**Goal of the exercise:**
Could you return every line of the material that contains the word "conic"?
==*==
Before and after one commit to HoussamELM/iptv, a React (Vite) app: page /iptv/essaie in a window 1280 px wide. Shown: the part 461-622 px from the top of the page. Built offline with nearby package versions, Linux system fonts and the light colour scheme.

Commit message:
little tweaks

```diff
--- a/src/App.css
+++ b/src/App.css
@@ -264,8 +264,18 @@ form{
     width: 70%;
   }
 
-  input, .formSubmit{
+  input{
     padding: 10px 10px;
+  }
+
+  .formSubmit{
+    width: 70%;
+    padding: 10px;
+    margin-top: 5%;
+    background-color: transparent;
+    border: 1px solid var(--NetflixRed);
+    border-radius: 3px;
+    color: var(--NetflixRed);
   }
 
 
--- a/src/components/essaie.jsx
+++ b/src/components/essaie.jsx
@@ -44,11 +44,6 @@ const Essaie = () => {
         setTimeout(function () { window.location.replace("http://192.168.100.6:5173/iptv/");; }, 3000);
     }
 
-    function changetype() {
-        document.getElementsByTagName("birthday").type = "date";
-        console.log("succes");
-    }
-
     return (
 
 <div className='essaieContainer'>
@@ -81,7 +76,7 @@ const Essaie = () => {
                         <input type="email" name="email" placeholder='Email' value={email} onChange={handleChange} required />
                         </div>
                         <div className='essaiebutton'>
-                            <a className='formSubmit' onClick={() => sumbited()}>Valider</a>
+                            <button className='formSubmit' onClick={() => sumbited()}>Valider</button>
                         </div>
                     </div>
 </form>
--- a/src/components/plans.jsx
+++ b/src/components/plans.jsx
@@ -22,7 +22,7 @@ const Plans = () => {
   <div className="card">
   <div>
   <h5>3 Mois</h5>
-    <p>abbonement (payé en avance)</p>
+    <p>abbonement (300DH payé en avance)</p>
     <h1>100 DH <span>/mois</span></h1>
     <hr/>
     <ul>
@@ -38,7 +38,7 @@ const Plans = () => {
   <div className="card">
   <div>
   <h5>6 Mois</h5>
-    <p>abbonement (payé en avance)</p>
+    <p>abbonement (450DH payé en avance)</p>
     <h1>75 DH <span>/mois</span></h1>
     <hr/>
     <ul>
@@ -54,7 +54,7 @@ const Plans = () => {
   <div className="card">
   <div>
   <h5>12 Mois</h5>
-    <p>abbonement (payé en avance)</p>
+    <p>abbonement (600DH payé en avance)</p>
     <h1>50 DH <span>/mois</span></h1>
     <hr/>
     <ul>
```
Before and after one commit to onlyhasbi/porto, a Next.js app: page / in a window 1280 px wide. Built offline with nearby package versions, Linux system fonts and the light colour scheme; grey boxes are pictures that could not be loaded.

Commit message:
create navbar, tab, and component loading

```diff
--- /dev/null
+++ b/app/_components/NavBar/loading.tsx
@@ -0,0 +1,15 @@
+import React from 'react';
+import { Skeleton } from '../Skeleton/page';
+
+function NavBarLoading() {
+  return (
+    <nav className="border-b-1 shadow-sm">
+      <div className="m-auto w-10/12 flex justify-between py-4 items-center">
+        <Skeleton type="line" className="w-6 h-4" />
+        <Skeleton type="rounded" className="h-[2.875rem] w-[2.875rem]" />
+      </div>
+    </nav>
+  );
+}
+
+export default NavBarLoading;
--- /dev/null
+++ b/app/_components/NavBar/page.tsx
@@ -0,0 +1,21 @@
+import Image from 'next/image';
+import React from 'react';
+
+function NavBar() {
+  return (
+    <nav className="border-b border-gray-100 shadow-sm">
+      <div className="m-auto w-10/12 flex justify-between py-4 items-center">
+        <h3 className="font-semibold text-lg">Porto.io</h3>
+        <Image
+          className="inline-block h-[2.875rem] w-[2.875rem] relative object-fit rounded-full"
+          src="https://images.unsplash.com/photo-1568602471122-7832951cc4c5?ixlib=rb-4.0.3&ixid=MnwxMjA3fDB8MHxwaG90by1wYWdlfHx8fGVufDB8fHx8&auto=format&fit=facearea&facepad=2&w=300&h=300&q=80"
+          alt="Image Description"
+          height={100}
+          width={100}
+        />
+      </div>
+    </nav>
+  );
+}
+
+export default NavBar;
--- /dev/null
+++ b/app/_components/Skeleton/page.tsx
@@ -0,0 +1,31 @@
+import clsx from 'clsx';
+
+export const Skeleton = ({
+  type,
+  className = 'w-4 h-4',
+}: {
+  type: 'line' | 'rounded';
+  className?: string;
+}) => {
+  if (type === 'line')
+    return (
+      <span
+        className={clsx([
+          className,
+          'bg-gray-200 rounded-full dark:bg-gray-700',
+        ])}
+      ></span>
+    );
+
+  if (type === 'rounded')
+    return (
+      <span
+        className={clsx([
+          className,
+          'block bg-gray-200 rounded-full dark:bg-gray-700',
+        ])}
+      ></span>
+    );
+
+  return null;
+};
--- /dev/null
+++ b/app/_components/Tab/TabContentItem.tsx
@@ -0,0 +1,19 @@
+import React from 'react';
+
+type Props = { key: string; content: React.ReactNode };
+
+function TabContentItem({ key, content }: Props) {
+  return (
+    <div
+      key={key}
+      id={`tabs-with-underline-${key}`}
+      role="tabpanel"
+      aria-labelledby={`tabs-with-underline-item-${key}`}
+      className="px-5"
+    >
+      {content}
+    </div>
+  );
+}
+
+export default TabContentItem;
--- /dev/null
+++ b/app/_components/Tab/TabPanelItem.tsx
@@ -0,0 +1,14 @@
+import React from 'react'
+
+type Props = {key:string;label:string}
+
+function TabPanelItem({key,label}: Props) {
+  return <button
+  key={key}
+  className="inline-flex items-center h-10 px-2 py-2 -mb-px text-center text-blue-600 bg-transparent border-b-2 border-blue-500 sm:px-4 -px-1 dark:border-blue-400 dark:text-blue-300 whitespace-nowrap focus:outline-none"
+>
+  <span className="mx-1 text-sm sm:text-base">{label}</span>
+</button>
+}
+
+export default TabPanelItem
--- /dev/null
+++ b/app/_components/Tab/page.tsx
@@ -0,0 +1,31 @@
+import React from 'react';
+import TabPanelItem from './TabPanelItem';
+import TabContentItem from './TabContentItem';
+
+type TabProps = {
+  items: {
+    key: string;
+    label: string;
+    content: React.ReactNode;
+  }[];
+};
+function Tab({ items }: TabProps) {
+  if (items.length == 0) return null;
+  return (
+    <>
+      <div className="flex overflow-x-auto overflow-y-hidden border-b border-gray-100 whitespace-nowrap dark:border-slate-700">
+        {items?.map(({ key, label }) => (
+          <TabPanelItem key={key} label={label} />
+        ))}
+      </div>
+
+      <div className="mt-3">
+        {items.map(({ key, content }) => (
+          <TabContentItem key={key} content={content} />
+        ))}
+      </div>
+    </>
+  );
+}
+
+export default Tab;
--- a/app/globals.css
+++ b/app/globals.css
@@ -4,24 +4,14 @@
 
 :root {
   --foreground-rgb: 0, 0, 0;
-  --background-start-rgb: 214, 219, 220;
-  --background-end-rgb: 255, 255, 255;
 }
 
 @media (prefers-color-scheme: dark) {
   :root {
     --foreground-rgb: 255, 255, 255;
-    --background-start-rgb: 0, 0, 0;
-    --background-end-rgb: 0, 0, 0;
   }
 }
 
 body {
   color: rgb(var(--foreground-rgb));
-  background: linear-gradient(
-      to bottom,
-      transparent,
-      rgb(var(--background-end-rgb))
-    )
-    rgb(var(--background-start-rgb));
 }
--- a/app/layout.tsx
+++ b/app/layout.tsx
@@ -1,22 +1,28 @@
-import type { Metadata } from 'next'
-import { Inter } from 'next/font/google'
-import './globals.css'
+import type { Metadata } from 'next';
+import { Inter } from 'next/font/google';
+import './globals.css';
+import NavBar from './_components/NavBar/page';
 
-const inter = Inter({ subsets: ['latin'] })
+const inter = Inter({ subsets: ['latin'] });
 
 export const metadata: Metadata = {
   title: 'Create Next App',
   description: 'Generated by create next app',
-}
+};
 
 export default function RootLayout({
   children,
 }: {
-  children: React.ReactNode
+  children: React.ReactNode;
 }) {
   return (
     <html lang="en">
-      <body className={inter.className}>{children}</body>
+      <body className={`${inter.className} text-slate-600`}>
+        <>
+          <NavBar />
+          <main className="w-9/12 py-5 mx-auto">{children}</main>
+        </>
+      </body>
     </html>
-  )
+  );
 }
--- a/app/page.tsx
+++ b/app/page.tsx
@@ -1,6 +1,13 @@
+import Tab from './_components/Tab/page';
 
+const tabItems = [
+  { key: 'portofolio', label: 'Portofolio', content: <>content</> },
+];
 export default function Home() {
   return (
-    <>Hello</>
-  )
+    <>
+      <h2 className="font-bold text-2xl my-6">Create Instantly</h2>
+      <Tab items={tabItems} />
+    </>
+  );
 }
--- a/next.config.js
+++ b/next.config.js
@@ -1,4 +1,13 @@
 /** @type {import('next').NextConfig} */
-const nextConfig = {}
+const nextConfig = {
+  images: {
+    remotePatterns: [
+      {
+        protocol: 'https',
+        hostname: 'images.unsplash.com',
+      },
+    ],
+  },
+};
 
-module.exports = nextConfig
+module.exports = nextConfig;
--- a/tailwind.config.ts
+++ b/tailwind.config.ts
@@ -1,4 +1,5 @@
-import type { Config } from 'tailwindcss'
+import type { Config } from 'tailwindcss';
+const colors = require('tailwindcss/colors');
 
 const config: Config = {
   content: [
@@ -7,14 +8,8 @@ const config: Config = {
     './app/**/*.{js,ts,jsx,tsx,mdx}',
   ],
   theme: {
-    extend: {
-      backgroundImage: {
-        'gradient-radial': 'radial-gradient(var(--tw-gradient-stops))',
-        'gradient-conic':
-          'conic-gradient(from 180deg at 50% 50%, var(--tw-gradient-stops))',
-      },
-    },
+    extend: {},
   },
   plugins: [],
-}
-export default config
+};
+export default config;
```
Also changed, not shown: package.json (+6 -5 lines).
==*==
**Solved exercise:**
-        'gradient-conic':
-          'conic-gradient(from 180deg at 50% 50%, var(--tw-gradient-stops))',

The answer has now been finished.